**WHAT IS BEING ASKED**
Within the listing below, how many lines include the string "collection"? Reply with only the number.

**ENTRIES PROVIDED**
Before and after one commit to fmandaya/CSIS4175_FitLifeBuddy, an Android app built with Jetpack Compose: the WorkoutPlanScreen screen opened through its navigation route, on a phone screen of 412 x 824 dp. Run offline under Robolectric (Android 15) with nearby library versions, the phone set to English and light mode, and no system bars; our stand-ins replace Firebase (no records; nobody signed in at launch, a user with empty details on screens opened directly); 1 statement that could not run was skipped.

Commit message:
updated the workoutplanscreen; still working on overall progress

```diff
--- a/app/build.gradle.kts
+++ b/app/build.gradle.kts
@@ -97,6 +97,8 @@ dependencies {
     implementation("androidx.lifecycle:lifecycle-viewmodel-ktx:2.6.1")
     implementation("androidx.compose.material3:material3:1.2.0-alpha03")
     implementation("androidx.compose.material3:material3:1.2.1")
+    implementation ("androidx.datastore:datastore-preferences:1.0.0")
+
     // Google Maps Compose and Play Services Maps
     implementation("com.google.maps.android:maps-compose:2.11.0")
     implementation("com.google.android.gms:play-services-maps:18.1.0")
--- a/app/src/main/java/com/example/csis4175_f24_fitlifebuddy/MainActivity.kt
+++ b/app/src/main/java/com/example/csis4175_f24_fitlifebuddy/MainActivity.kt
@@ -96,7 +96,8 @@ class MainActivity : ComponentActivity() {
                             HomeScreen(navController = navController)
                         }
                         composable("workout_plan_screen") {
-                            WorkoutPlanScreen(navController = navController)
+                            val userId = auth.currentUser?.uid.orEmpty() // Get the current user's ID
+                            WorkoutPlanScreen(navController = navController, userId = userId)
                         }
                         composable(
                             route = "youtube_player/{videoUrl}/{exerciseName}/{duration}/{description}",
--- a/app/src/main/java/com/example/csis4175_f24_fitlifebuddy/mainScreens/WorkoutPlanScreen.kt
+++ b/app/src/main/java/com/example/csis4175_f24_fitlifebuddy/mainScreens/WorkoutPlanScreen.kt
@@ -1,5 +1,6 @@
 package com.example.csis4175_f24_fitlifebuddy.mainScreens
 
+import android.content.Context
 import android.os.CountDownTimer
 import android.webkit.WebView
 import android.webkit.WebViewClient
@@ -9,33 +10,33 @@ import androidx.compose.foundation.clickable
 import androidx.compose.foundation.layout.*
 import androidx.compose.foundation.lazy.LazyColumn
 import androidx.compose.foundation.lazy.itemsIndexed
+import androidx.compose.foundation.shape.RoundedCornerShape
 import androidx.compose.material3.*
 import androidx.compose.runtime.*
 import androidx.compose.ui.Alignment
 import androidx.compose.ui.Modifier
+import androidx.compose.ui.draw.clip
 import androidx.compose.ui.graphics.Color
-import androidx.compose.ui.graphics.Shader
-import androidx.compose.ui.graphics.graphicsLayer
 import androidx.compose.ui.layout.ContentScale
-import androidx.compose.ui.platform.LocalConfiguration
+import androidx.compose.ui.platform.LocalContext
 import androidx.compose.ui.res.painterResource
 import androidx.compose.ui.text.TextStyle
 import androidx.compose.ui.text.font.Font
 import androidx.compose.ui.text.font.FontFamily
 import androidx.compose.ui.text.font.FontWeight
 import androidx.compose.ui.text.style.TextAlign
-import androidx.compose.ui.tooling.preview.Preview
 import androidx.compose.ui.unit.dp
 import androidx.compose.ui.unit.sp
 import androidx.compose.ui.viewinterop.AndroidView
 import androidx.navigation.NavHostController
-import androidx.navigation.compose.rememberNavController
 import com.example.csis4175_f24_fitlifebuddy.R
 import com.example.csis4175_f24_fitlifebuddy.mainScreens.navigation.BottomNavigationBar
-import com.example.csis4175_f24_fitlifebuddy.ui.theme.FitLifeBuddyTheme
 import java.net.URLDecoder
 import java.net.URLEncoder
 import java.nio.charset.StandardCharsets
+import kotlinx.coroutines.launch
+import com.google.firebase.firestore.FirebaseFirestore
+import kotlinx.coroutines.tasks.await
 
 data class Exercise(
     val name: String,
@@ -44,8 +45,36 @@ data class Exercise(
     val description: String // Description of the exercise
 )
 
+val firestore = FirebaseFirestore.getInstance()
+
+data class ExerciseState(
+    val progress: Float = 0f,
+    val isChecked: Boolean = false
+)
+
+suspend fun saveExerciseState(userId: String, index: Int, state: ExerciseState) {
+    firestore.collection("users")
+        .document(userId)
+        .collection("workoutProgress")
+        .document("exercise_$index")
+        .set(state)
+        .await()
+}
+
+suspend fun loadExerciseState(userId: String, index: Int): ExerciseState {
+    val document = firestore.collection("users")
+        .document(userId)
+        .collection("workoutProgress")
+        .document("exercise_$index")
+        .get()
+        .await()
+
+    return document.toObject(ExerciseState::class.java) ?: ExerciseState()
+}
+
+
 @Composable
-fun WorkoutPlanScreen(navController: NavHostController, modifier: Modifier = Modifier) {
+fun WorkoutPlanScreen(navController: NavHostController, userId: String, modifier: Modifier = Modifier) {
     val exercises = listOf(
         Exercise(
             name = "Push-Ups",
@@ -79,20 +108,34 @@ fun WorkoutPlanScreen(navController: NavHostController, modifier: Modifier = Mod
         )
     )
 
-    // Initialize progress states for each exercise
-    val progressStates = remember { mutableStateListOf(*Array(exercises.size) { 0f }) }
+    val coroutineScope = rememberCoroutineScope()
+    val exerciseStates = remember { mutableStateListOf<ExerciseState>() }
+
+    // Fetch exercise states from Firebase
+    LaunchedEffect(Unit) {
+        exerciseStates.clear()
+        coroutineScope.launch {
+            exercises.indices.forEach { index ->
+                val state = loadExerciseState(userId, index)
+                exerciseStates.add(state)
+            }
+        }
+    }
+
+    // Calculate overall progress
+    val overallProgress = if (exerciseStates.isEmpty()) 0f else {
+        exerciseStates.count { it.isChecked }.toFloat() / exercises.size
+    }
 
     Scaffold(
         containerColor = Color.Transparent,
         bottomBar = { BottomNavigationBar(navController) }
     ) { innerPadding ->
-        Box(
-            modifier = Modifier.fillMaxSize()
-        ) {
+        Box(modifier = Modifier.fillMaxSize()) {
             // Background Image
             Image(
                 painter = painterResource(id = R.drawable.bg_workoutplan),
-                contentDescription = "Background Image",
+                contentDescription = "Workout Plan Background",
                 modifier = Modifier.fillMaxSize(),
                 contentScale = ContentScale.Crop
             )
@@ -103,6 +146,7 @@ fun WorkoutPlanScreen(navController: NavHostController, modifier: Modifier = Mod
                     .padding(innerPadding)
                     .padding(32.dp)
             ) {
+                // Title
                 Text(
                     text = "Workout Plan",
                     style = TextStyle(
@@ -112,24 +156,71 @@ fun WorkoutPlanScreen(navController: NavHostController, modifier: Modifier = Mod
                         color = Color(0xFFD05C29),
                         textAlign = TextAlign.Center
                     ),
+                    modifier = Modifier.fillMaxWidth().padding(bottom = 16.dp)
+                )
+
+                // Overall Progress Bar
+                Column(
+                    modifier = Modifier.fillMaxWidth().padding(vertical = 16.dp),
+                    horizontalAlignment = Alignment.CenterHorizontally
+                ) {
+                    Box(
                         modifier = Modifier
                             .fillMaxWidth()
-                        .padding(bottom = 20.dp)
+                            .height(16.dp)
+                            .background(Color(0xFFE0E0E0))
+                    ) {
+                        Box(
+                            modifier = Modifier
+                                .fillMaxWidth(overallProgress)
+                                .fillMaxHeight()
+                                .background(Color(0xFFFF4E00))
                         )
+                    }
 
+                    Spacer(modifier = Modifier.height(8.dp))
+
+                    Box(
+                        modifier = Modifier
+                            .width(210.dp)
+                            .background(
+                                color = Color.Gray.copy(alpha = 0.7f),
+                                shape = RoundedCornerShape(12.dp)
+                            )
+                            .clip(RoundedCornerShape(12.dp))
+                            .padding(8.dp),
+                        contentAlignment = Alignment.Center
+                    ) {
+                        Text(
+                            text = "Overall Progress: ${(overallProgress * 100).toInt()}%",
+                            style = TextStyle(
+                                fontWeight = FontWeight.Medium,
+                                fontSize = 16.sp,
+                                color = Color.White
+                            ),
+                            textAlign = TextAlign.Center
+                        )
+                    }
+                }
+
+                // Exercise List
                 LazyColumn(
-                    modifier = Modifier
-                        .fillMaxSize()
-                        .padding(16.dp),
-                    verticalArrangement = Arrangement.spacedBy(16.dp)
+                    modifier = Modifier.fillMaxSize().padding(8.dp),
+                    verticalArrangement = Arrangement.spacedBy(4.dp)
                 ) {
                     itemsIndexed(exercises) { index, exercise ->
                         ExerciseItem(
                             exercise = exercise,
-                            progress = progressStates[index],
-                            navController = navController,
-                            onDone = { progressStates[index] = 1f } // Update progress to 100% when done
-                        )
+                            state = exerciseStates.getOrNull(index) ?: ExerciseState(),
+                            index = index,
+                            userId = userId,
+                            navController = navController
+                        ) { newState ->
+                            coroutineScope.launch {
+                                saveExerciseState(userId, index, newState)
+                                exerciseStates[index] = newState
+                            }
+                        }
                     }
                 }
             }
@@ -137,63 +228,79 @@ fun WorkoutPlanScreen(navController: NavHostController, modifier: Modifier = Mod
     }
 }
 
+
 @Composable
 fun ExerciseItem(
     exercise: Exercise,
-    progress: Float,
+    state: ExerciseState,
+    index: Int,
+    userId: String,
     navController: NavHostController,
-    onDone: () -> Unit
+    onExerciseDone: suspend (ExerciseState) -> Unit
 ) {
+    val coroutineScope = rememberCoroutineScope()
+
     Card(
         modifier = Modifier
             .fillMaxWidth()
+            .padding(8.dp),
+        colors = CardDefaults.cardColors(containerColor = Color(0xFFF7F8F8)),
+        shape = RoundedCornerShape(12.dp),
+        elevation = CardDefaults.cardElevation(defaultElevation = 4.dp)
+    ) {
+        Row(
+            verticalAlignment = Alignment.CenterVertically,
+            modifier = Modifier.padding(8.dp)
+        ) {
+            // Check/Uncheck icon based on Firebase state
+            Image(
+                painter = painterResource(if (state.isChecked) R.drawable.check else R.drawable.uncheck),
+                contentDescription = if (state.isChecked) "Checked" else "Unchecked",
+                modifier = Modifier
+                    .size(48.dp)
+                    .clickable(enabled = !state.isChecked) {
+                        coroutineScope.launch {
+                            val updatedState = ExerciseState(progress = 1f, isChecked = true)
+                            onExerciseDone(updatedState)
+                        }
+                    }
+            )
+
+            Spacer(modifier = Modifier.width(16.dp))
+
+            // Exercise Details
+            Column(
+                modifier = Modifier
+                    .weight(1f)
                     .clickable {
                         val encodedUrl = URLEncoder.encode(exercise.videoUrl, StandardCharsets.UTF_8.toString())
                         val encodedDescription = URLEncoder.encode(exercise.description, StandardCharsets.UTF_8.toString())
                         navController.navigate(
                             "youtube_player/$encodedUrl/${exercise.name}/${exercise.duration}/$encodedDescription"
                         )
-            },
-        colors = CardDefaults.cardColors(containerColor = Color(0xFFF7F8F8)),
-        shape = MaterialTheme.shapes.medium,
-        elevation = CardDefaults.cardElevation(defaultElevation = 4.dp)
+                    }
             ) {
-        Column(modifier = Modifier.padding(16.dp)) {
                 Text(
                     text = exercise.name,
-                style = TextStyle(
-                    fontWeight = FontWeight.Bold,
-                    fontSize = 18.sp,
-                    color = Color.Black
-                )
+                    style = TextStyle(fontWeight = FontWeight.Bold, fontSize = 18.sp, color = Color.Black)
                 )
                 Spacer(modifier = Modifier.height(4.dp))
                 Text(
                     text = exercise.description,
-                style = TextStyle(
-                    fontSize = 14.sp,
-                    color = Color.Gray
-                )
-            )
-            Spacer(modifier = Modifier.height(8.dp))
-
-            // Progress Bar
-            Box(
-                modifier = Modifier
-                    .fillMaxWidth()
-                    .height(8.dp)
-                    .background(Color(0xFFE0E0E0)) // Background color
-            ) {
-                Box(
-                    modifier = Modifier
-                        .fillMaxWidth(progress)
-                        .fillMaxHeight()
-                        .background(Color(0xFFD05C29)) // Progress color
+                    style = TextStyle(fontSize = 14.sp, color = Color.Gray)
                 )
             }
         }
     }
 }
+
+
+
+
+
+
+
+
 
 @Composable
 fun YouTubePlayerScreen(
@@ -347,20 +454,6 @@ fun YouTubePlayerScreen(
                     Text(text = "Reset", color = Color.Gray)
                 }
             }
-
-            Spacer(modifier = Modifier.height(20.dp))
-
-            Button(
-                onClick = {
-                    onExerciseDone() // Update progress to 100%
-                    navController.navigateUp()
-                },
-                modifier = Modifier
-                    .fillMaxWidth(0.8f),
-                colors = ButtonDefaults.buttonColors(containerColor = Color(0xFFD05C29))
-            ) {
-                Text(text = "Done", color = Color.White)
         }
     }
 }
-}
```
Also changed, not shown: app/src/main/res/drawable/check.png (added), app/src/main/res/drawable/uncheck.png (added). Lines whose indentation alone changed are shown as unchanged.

**TASK RESPONSE**
4